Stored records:
++++++
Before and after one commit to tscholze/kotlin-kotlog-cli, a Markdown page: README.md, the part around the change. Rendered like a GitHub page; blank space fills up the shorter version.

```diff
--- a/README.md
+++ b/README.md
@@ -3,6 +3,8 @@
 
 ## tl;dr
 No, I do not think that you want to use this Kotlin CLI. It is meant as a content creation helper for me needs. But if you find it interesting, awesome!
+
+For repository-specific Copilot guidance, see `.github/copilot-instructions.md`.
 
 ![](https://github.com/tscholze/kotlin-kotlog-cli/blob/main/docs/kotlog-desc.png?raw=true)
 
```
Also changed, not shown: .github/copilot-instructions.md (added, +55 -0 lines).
++++++
Reply with nothing but the number of lines in the entries above that hold the string "instructions".

2